I am pleased to share that my latest book, Remembering Virginia's Confederates, is in the final stages of editing and will be released to the public on January 11, 2010. It is also now available for pre-order on sites such as and Barnes & The book is part of a larger series with Arcadia Publishing that includes works on North Carolina, Georgia, Kentucky, and Arkansas. My book is a 128 page, 200-plus captioned photograph volume that chronicles the wide range of Virginians who served the Confederate cause in military and/or political capacities during the Civil War (including those who served in the Confederate Navy). It highlights many of the high-ranking generals and politicians, but also provides a compelling sampling of junior officers and enlisted men. The book also touches on the important work of Southern women (the wives, daughters, and sisters of Confederate veterans) in preserving the memory of the Confederacy in the decades after the war. Overall, the book is meant to provide a non-biased, analytical look at what motivated these individuals to serve this particular cause.

The photographs for this book came from a variety of sources, including Virginia Military Institute, the Library of Congress, Gettysburg National Military Park, and from private collections. Staff from the Museum of the Confederacy also provided valuable guidance and consulting support for this project. Further, I am particularly grateful to my friend Col. J.E.B. Stuart IV (the great-grandson of famous Confederate Cavalry General J.E.B. Stuart) for writing the book's foreword. For more information on Remembering Virginia's Confederates, please visit, Barnes &, or the Arcadia Publishing website.

Tuesday, October 13, 2009

An Interview with a Former CNU President

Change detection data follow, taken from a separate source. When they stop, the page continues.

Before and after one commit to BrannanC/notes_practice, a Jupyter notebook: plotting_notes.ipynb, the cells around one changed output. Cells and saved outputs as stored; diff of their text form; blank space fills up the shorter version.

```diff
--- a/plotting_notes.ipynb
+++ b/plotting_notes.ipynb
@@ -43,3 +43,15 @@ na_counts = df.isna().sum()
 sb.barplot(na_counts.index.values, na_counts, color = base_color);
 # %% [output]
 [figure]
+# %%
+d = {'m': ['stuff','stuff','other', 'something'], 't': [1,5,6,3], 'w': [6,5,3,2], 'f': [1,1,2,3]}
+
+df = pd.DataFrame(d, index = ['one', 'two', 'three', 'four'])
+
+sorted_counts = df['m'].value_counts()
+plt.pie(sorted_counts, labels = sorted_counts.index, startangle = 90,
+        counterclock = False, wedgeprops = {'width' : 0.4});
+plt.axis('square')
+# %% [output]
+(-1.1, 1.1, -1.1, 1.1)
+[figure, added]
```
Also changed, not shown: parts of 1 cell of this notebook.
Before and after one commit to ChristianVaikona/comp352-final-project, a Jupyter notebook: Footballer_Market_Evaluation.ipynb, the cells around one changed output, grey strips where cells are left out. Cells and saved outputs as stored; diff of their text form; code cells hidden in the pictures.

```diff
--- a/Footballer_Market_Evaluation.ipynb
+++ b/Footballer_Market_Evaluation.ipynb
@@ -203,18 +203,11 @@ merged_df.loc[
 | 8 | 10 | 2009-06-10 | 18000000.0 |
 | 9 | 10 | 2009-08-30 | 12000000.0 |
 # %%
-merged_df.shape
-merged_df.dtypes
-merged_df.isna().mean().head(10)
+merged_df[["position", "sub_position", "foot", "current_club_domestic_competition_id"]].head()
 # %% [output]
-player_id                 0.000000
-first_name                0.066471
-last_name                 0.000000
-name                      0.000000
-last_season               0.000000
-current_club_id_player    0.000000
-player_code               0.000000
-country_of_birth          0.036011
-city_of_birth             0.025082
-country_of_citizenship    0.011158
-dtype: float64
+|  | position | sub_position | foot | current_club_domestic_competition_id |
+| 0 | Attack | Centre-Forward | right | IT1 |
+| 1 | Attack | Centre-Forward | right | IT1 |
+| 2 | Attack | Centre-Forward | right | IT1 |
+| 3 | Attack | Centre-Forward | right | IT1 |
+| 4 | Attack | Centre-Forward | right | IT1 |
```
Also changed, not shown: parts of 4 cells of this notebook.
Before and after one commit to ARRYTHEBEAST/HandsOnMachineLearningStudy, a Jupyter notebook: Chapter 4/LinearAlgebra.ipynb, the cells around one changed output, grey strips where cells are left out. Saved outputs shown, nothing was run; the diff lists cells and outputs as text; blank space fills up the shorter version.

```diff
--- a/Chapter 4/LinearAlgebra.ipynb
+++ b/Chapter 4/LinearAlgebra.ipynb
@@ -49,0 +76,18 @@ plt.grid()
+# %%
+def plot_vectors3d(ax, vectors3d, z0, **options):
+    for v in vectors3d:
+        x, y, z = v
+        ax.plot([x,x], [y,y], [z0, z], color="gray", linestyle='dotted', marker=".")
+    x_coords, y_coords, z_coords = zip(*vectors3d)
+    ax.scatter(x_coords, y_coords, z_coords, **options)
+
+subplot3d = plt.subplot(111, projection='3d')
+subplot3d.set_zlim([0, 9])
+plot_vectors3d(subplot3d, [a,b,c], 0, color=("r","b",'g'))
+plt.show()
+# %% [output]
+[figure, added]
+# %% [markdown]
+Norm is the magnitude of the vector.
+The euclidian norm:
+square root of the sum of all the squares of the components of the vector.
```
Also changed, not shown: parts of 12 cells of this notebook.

Recently, I had the opportunity to interview Dr. James Windsor (shown here), who served as Christopher Newport University's president from 1970 to 1980. The interview was part of an assignment in one of my doctoral classes at William and Mary. I have had the privilege of working with Dr. Windsor before on other projects and am very fond of him and his wife. He is highly regarded at CNU and considered by many to be the university's "elder statesman". During Dr. Windsor's presidential tenure, he was instrumental in guiding Christopher Newport toward independence from William and Mary. CNU (then CNC) was until the mid-1970s a two-year division of W&M. Dr. Windsor and his allies in the community felt that it was important that Christopher Newport achieve independence as a full-functioning four-year public college in order to continue evolving and determine its own destiny. It took a great deal of work and determination, but CNU officially became independent in 1977, and is still Virginia's youngest public higher education institution.

Apart from Dr. Windsor's service at CNU, he has also had a distinguished career as a faculty member and college administrator. Joining Christopher Newport in 1962, he founded the psychology department as well as the student counseling center. He also served as Dean of Students and established summer and evening class programs. Prior to his work in higher education, he also served his country as a U.S. Marine during the Korean War. As a non-commissioned officer, he led anti-tank assault platoons and saw extensive combat while laying and removing mines and other explosives. Overall, Dr. Windsor serves as an excellent role model for those of us who serve in higher education. For more information on him and his service at CNU, please refer to my book, "Christopher Newport University" (2009, Arcadia Publishing).